Saturday, June 14, 2014

Grapevine Gallery Show at a Glance

If you haven't had the opportunity to visit the Grapevine Gallery in Oklahoma City and see work by the talented artists they represent,  I'm giving you a taste of some of my favorites on the walls right now.   Just look at what's waiting for you at the Grapevine....

Bruce Peil,  Hampton Creek

Phil Starke, Last Warmth of the Day

Dan Gerhartz, Tendrils and Lace

Jewelry by Dan Telleen

Kim Casebeer, Ranch House September

Tony Hochstetler,  Left, Emerald Lake Photograph and Right, Seahorse

Roger Williams, Sanctuary

Jimmy Dyer, Maine Coast
Laura Robb, Asian Doll and Orchids

Steve Kestrel, Circle of Cranes

Grant Redden, Sheep's in the Meadow
Lorenzo Chavez, Near Gateway
Kent Ullberg, Equipose
Matt Smith, Peaks Above Fish Creek


Dianne Massey Dunbar, Broadway Lights 

Tuesday, June 10, 2014

Paying Attention to the Universe

I recently returned from a painting trip to a lovely area of central California, Paso Robles.  This community is about 45 min. inland, and full of rolling hills and vineyards.  This was an invitational exhibition with a wet painting sale and auction over Memorial weekend.  I don't participate in a lot of plein air events, but when I do, I ask myself a few questions.  Have I had the opportunity to paint this area before and do I feel inspired to paint there again?  Or if I haven't painted there am I interested in painting that area?  In this case, I painted the central coast near Carmel last year and loved it.  The painting event in Paso Robles gave me an opportunity to paint central California again, this time farther south and inland, although we could paint anywhere in San Luis Obispo County which includes some quaint coastal areas around Cambria and the Hearst Castle.  I personally found the combination of ranchland and coastline intriguing.  There was opportunity to paint the vineyards, old barns and farmsteads, back roads, the coast – all of which I took full advantage.  Almost every road off Hwy 46 between Paso and Cambria was good.   Most of these roads are dotted with farmsteads and old barns, wineries and beautiful golden grassy fields.  And it was quiet!  Another quality I personally look for in having a positive plein air experience.  There are many, many beautiful places to paint in the United States, but a lot of them are so busy and overcrowded with tourists that it's hard to have a good plein air experience.  For me, part of being inspired to paint outside comes from being able to hear the wind, water, birds chirping, etc.
A Drive Along Live Oak, oil, 8x10.  Painted in the Paso Robles area.
On Wednesday afternoon while finishing up a midday painting, I noticed the clouds were building.  This particular evening the artists were invited to a welcome party, hosted by a local owner of a winery.  I really didn't have time to properly finish another painting before getting back to the hotel to get ready and head back out.  However, my instincts for a good opportunity kicked in and I had to try.  In about 15 minutes I found a good spot to view the cloud show that was developing and set up.  I worked feverishly to get to a proper stopping point on a 12x12 sky piece overlooking some fields.  Luckily, painting fast often works when painting clouds as they move and you have to capture quickly.  I couldn't finish, but got it to a point that the sky was complete and the ground had enough information it could be finished later.  The next afternoon I went back to the same spot to finish the painting.
Evening Show, oil, 12x12.  Painted in the Paso Robles area.

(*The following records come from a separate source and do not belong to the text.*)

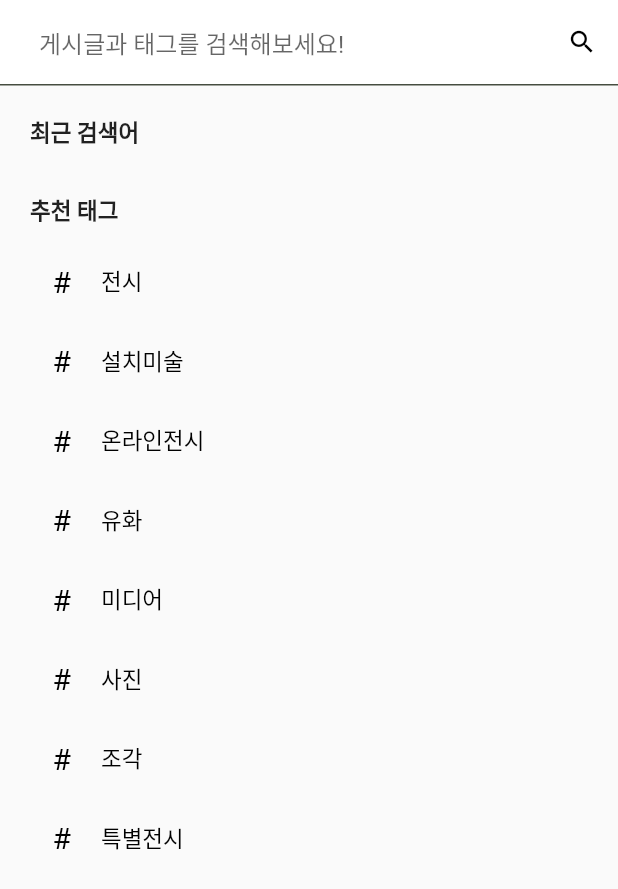
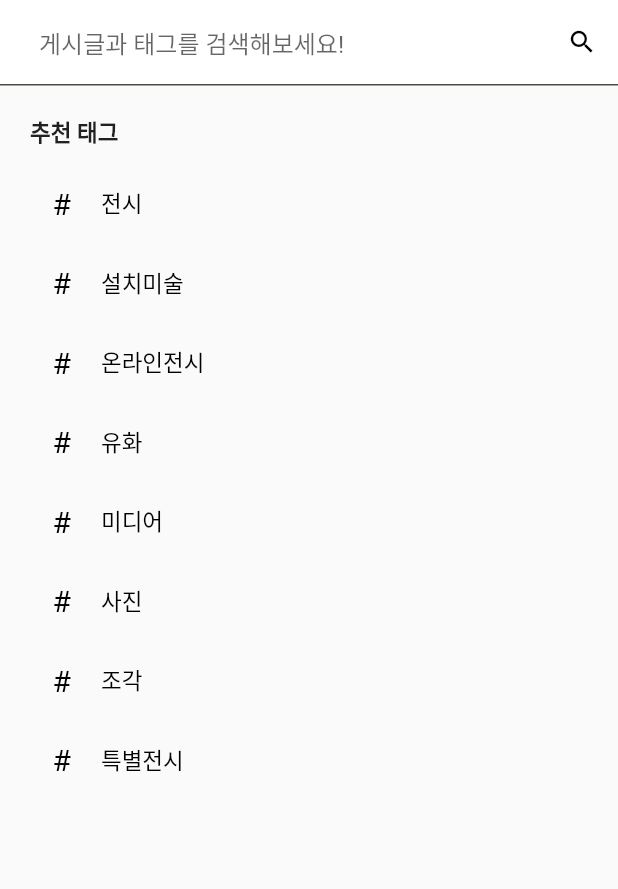
Before and after one commit to chg1179/Flutter_exhibition, a Flutter app: the PostSearch screen opened directly, on a phone screen of 412 x 824 dp. Shown: the top 889 px of the screen. Run offline on Flutter 3.47's test engine with Material 2 defaults, Android fonts, the phone set to English and light mode, and no system bars; our stand-ins replace cached_network_image, cloud_firestore, firebase_auth, firebase_core, firebase_storage, flutter_spinkit and 5 more; missing offline and left inert: country_calling_code_picker; accounts and stored records are empty.

Commit message:
hj 커뮤 서치 검잇

```diff
--- a/lib/community/post_search.dart
+++ b/lib/community/post_search.dart
@@ -12,7 +12,6 @@ class PostSearch extends StatefulWidget {
 
 class _PostSearchState extends State<PostSearch> {
   final _searchCtr = TextEditingController();
-  final List<String> _recentSearches = [];
   List<String> _tagList = ['전시', '설치미술', '온라인전시', '유화', '미디어', '사진', '조각', '특별전시'];
   FirebaseFirestore _firestore = FirebaseFirestore.instance;
   Future<List<Map<String, dynamic>>>? _searchResults;
@@ -215,14 +214,6 @@ class _PostSearchState extends State<PostSearch> {
         children: [
           Padding(
             padding: const EdgeInsets.only(left: 20, top: 20),
-            child: Text('최근 검색어', style: TextStyle(fontSize: 15, fontWeight: FontWeight.bold)),
-          ),
-          Padding(
-            padding: const EdgeInsets.only(left: 20, top: 10),
-            child: _recentSearch(),
-          ),
-          Padding(
-            padding: const EdgeInsets.only(left: 20, top: 20),
             child: Text('추천 태그', style: TextStyle(fontSize: 15, fontWeight: FontWeight.bold)),
           ),
           Padding(
@@ -232,24 +223,6 @@ class _PostSearchState extends State<PostSearch> {
           SizedBox(height: 100), // Add a SizedBox to provide space at the bottom
         ],
       ),
-    );
-  }
-
-  Widget _recentSearch() {
-    return Wrap(
-      spacing: 5,
-      children: _recentSearches.asMap().entries.map((entry) {
-        final index = entry.key;
-        final keyword = entry.value;
-        return ElevatedButton(
-          child: Text(keyword),
-          onPressed: () {
-            _searchCtr.text = _recentSearches[index];
-            _updateSearchResults(_searchCtr.text);
-          },
-          style: _unPushBtnStyle(),
-        );
-      }).toList(),
     );
   }
 
```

The wet painting sale was on Saturday.  This 12x12 cloud piece was the first I sold that day.  The lady who purchased it said she was a Bierstadt fan and this piece reminded her of some of his work.  I think she was being kind, but thanked her.  We talked at some length about being inspired when painting outside and it became clear that we both were inspired by the sky and changing weather. 

I couldn't help but think that if I had squelched my desire to quickly get a painting in and instead listened to the voice of reason which was telling me I didn't have time, I wouldn't be connecting to this collector.  The universe, a higher power, whatever you want to call it – there was definitely some intervention going on.  I do know that whenever I disregard my instincts I usually regret it.  As artists, listening to our inner voice and paying attention to what the universe is telling us is as important as any art lessons.